Exercise objective:
Apart from the images, every record below must be given again without alteration.

Provided records:

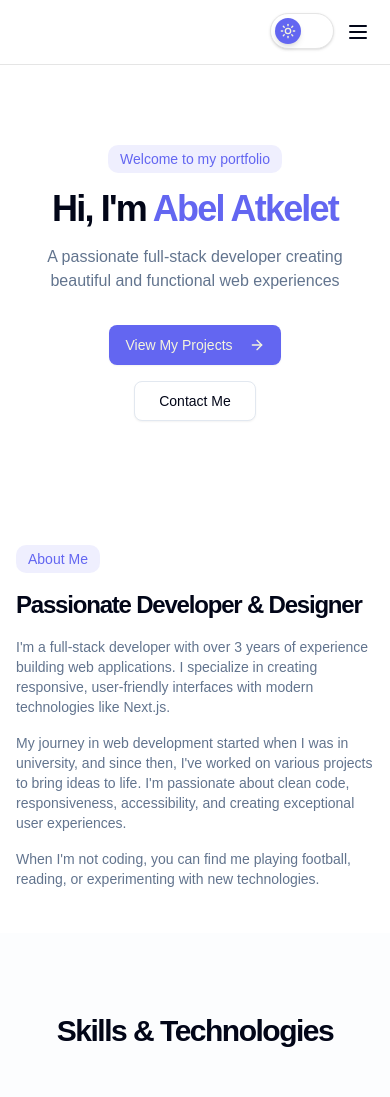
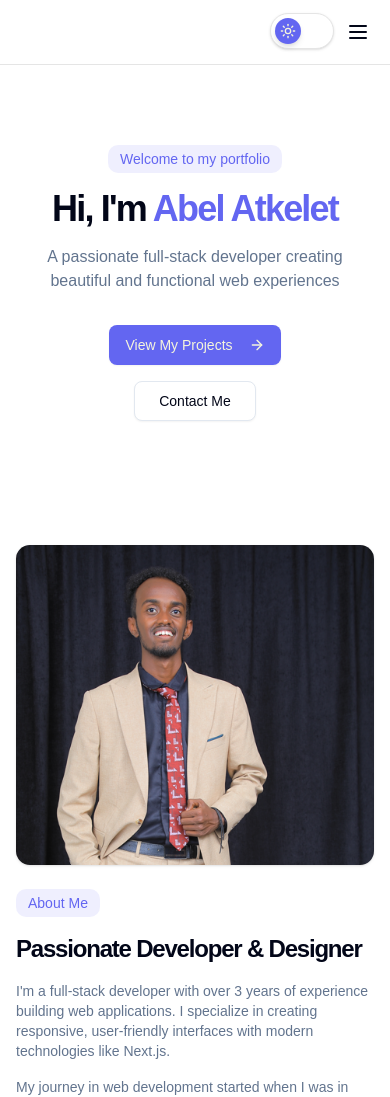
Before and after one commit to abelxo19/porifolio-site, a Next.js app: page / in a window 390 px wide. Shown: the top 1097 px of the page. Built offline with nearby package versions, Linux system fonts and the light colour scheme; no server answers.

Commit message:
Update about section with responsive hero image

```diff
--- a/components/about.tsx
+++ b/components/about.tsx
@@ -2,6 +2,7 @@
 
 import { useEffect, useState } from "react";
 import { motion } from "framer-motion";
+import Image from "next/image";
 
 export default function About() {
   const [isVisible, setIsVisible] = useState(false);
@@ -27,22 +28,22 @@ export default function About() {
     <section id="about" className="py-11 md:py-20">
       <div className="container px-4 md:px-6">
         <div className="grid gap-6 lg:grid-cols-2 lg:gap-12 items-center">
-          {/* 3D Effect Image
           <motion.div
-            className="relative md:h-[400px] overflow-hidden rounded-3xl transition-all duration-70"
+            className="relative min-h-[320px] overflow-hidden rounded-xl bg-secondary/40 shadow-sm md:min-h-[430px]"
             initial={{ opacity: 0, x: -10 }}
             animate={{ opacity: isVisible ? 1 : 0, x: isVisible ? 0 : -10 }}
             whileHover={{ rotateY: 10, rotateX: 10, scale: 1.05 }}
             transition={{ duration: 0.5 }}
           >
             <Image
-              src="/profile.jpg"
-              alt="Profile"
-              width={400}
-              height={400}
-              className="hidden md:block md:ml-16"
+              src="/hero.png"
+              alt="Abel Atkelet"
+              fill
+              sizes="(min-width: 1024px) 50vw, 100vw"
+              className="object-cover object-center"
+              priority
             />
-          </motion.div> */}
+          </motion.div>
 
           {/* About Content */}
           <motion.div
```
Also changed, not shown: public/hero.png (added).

Answer to the exercise:
Before and after one commit to abelxo19/porifolio-site, a Next.js app: page / in a window 390 px wide. Shown: the top 1097 px of the page. Built offline with nearby package versions, Linux system fonts and the light colour scheme; no server answers.

Commit message:
Update about section with responsive hero image

```diff
--- a/components/about.tsx
+++ b/components/about.tsx
@@ -2,6 +2,7 @@
 
 import { useEffect, useState } from "react";
 import { motion } from "framer-motion";
+import Image from "next/image";
 
 export default function About() {
   const [isVisible, setIsVisible] = useState(false);
@@ -27,22 +28,22 @@ export default function About() {
     <section id="about" className="py-11 md:py-20">
       <div className="container px-4 md:px-6">
         <div className="grid gap-6 lg:grid-cols-2 lg:gap-12 items-center">
-          {/* 3D Effect Image
           <motion.div
-            className="relative md:h-[400px] overflow-hidden rounded-3xl transition-all duration-70"
+            className="relative min-h-[320px] overflow-hidden rounded-xl bg-secondary/40 shadow-sm md:min-h-[430px]"
             initial={{ opacity: 0, x: -10 }}
             animate={{ opacity: isVisible ? 1 : 0, x: isVisible ? 0 : -10 }}
             whileHover={{ rotateY: 10, rotateX: 10, scale: 1.05 }}
             transition={{ duration: 0.5 }}
           >
             <Image
-              src="/profile.jpg"
-              alt="Profile"
-              width={400}
-              height={400}
-              className="hidden md:block md:ml-16"
+              src="/hero.png"
+              alt="Abel Atkelet"
+              fill
+              sizes="(min-width: 1024px) 50vw, 100vw"
+              className="object-cover object-center"
+              priority
             />
-          </motion.div> */}
+          </motion.div>
 
           {/* About Content */}
           <motion.div
```
Also changed, not shown: public/hero.png (added).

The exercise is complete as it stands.